Maryland, Navy hope football matchup rekindles local rivalry

By Gene Wang
Washington Post Staff Writer
Sunday, September 5, 2010; 11:49 PM

The U.S. Naval Academy and the University of Maryland are separated by approximately 30 miles. Coaches from both schools have become accustomed to in-state recruiting battles. Midshipmen and Terrapins players, if not friends, certainly are familiar with one another if for no other reason than proximity. It all adds up to what would seem a natural rivalry.

Only one problem: The teams have played just once over the past 44 seasons. They'll square off again on Monday in a nationally televised game at M&T Bank Stadium in Baltimore.

"We play Virginia. That's a rivalry," Maryland Coach Ralph Friedgen said. "We play West Virginia. That's a rivalry. We play Virginia Tech. That's a rivalry. But when you are playing someone 25 miles away from you, it's going to turn into a rivalry, and that is what I would like to see it become."

Both Friedgen and Navy Coach Ken Niumatalolo reiterated as much during a media session in August at Baltimore Ravens training camp in Westminster, Md., to promote the game being called the Crab Bowl. They stated their preference for playing each other regularly, which the schools last did in the 1950s through the mid-'60s, and are working to try to get that accomplished, although they are not scheduled to play again anytime soon after Monday.

The teams last played in 2005, when Maryland quarterback Sam Hollenbach completed an 11-yard touchdown pass to Drew Weatherly with 1 minute 1 second to play to rally the Terrapins to a 23-20 victory at M&T Bank Stadium.

That dramatic finish would not have been possible had it not been for a conversion on fourth and eight one play earlier in which Hollenbach tossed a swing pass to Lance Ball, who got by two defenders for the first down to set up the winning touchdown.

Since then, both programs have been traveling in different directions. Maryland has had just two winning seasons over the past four years. Last year, the Terrapins lost 10 games for the first time, and one of their two wins was a close shave over division I-AA James Madison, 38-35 in overtime. Those circumstances have had many critics of the program calling for Friedgen's dismissal, and it's no secret he begins this season embattled after 10 years at his alma mater, even though he has guided the Terrapins to six bowl games.

Navy, meantime, has been enjoying prosperity unprecedented in school history. That run has included four straight seasons of at least eight wins, and last year's 10-4 record marked only the third time the Midshipmen have won that many games. Navy has played in a bowl game in each of the past four seasons, and Niumatalolo has coached three of them since taking over for Paul Johnson for the final game of 2007, when it lost to Utah in the Poinsettia Bowl.

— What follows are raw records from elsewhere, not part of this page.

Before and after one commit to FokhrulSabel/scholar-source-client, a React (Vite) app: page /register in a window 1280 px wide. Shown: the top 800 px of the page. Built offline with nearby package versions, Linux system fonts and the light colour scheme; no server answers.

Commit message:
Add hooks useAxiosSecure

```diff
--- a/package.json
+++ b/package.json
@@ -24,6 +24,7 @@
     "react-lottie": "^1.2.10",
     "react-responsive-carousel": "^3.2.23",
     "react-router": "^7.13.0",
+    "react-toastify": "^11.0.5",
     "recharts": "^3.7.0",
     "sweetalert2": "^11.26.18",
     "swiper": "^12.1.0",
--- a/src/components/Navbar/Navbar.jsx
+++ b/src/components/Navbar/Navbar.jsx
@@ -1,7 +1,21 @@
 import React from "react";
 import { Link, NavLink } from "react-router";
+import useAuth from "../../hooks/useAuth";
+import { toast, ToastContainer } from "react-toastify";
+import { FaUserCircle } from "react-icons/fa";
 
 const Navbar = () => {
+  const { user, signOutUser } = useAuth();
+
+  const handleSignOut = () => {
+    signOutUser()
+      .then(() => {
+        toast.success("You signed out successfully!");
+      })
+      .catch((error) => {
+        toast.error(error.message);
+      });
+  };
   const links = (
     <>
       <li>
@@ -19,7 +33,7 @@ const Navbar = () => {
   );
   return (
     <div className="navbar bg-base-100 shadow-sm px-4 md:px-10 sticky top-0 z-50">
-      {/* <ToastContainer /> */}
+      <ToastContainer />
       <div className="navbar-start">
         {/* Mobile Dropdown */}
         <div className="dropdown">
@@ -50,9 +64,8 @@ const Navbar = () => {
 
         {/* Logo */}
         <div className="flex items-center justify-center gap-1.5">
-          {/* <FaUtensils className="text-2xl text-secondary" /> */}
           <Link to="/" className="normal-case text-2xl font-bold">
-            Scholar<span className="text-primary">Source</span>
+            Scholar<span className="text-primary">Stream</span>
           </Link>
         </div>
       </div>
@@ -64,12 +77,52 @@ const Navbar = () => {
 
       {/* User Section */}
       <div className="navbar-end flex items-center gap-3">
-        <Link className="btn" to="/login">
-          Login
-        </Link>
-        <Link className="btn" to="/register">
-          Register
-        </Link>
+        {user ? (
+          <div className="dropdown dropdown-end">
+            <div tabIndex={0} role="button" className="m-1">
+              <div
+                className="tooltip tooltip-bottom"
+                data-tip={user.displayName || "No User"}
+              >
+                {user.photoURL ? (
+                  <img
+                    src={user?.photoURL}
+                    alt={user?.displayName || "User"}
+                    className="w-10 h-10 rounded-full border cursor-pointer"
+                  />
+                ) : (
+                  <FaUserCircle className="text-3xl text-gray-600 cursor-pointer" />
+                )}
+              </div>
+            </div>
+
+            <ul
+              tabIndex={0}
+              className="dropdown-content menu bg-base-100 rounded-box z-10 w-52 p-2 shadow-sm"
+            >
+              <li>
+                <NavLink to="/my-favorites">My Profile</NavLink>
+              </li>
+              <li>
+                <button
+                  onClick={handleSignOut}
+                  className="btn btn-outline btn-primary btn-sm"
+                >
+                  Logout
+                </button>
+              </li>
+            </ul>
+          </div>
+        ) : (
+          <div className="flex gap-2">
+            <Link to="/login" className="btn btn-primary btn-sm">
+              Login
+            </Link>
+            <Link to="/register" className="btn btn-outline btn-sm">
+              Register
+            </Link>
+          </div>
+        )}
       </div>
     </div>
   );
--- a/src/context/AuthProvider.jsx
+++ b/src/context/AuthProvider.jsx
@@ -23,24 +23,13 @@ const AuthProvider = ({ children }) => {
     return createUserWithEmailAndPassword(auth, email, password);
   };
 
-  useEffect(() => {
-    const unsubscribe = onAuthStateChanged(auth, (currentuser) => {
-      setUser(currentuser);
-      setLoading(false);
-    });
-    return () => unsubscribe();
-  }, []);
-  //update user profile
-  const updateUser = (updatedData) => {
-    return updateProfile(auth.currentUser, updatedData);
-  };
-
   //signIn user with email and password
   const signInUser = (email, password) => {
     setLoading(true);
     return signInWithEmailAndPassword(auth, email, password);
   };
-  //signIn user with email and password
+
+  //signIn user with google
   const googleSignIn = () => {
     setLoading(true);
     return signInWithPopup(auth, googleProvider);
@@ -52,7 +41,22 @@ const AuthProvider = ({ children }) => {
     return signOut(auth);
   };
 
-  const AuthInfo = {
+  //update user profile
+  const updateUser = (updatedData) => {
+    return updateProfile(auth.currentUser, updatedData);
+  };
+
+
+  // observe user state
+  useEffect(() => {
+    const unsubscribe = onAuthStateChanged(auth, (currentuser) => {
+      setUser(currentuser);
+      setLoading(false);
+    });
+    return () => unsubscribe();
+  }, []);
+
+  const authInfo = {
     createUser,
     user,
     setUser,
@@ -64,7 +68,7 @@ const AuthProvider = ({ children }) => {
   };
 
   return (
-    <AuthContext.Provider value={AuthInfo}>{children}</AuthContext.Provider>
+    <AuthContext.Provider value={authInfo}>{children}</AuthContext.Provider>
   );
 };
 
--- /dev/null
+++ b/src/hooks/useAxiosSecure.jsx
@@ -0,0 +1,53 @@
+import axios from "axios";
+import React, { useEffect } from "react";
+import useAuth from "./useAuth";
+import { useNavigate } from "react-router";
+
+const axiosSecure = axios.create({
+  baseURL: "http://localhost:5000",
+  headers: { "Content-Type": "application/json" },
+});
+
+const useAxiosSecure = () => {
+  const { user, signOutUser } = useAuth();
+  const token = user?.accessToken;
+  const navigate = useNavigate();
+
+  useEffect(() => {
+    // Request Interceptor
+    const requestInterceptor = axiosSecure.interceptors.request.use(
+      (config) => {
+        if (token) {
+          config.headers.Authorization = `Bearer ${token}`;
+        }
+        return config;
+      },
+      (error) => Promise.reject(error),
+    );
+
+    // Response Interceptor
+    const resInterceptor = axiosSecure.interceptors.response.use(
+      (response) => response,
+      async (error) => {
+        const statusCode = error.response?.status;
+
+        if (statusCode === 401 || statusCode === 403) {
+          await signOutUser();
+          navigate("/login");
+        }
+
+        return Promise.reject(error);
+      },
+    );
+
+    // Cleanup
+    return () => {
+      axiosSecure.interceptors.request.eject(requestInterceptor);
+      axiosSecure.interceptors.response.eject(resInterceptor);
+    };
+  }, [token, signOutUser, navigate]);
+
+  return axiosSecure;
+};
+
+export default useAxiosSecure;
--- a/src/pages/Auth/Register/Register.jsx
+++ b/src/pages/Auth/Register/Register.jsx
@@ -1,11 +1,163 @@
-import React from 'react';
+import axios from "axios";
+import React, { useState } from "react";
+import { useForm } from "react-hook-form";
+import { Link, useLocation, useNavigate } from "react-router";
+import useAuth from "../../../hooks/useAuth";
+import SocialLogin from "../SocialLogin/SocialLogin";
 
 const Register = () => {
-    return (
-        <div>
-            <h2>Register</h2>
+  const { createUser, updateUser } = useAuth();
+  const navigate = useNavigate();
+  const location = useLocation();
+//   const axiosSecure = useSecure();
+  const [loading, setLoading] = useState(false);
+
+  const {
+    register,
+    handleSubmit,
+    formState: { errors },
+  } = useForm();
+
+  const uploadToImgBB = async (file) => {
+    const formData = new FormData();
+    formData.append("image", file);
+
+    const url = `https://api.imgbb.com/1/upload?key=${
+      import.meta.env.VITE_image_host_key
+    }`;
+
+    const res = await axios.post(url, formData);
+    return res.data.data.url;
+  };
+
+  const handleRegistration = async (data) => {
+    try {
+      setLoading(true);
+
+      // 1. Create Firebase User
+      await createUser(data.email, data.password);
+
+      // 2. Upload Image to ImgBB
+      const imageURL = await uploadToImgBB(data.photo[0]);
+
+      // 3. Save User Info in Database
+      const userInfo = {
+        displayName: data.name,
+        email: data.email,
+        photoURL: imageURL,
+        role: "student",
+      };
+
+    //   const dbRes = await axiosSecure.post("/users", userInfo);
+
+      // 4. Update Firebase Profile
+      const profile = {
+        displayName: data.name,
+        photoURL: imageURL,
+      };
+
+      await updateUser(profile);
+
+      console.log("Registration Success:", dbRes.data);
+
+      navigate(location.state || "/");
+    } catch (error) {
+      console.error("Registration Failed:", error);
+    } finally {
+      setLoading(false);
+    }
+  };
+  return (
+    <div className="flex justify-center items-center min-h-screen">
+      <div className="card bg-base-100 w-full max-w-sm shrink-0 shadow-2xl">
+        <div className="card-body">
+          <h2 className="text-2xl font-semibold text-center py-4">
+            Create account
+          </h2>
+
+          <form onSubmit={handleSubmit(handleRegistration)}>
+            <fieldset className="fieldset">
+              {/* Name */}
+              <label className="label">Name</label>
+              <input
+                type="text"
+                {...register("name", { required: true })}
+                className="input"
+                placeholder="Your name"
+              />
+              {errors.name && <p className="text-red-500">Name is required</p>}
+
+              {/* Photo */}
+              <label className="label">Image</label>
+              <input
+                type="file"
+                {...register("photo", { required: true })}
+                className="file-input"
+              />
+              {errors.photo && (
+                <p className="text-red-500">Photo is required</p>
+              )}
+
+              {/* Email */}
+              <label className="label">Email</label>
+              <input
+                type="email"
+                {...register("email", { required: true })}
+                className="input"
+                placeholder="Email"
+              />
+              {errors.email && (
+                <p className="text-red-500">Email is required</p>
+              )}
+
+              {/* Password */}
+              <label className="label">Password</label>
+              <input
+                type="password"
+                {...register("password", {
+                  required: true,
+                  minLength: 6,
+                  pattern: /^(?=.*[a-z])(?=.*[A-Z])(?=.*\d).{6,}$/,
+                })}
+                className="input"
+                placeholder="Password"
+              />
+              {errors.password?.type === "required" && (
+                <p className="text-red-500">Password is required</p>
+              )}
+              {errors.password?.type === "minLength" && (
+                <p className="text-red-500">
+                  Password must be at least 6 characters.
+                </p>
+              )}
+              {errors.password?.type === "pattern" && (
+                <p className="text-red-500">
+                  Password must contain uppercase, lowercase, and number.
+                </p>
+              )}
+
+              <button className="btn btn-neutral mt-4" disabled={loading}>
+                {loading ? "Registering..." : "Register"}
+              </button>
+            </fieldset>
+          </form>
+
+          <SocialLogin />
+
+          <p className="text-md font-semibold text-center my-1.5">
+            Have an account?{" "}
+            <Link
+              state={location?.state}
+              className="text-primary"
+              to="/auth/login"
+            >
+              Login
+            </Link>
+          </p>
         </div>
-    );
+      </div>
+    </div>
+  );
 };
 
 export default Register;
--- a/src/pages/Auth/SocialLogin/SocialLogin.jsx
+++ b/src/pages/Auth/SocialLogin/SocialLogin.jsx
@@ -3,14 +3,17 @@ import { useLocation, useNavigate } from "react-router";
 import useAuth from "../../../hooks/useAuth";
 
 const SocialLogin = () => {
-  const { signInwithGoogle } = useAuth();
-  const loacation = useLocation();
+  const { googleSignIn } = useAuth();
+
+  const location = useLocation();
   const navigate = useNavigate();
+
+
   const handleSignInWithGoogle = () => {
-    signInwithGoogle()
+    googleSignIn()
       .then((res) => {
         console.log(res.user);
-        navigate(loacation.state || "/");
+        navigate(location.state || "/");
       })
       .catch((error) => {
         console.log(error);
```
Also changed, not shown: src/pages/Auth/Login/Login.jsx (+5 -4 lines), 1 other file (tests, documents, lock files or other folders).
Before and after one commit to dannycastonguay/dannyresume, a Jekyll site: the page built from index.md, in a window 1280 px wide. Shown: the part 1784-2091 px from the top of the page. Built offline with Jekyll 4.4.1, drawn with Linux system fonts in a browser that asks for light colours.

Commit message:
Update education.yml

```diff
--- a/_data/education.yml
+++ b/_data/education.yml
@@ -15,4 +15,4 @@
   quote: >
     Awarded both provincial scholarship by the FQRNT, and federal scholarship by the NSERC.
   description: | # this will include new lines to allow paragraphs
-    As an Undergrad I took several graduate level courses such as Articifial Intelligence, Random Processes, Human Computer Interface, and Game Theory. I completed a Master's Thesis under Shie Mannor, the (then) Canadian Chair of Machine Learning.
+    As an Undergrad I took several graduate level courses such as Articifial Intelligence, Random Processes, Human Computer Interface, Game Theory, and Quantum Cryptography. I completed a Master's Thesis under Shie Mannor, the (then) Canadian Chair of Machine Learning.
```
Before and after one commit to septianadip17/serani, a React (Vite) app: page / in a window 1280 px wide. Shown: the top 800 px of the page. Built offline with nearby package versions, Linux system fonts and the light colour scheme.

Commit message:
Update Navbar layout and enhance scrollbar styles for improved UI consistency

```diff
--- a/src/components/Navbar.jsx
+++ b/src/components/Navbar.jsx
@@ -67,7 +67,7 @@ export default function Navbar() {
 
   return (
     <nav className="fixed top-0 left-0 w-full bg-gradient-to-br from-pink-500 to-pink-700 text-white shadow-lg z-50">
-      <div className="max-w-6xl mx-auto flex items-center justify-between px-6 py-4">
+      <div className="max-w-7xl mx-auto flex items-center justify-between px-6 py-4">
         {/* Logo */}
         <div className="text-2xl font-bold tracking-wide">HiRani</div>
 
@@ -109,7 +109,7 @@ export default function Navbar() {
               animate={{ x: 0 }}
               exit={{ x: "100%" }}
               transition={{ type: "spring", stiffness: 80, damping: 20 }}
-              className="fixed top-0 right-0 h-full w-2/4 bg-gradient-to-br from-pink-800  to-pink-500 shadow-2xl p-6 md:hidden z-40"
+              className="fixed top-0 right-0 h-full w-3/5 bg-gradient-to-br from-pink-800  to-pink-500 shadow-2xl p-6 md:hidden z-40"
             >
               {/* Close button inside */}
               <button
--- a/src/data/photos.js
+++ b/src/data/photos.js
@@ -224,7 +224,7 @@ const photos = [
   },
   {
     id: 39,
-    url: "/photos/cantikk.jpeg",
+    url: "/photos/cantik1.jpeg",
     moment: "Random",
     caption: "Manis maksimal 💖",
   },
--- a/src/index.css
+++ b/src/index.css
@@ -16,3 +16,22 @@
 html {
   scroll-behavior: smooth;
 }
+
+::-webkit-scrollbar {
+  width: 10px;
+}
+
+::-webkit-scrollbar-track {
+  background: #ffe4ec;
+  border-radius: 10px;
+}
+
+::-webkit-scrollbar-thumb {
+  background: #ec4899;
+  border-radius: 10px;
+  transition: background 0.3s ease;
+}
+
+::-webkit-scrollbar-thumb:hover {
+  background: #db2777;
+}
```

"It's going to be a great atmosphere," said Niumatalolo, who was an assistant at Navy from 1995 to 1998 and later from 2002 to 2007 before inheriting the program from Johnson. "Last time we were there, we knew the stakes were high. It was like a bowl game, so we understand it's going to be the same thing. We're really looking forward to it. It's going to be an exciting atmosphere."

Navy has plenty of reason to be optimistic for its first game and, for that matter, the entire season. The Midshipmen have back 14 starters from the team that walloped Missouri, 35-13, in the Texas Bowl, most notably quarterback Ricky Dobbs, who ran for 166 yards and three touchdowns on 30 carries in the victory. Dobbs set an NCAA record last year with 27 rushing touchdowns, the most by a quarterback in one season.

The Midshipmen have designs on more this season, including setting a school record for wins. With that could come an invitation to a BCS bowl game and legitimate recognition for Dobbs in the Heisman Trophy race.

"Ever since we came back from Christmas break, it's been all about Maryland," Navy senior left tackle Jeff Battapaglia said. "We're as excited as ever to play a big ACC school, get to be on ESPN and showcase our talent and make things work."

Maryland can only hope this season's opener doesn't match last season's debacle. The Terrapins lost to California, 52-13, for the second-worst margin of defeat since Friedgen became coach. It also was the worst season-opening loss for Maryland since 1892.

Now the Terrapins must be ready to defend Navy's triple-option offense, which finished fourth in the country in rushing last season after leading the nation an NCAA-record four consecutive years. Maryland second-year defensive coordinator Don Brown, however, does have experience against the option. When he was the head coach at Massachusetts, the Minutemen lost to Navy, 21-20, early in 2006. Massachusetts limited Navy to 289 total yards in that game.

"We have been looking at it for a long time, watching film all summer, and we've been going against it in camp," Maryland safety Kenny Tate said of the triple option. "That's been a great preparation for it, but I know it is going to be a lot faster during the game, but we are prepared, having watched it for so long."

Staff writer Eric Prisbell contributed to this report.

© 2010 The Washington Post Company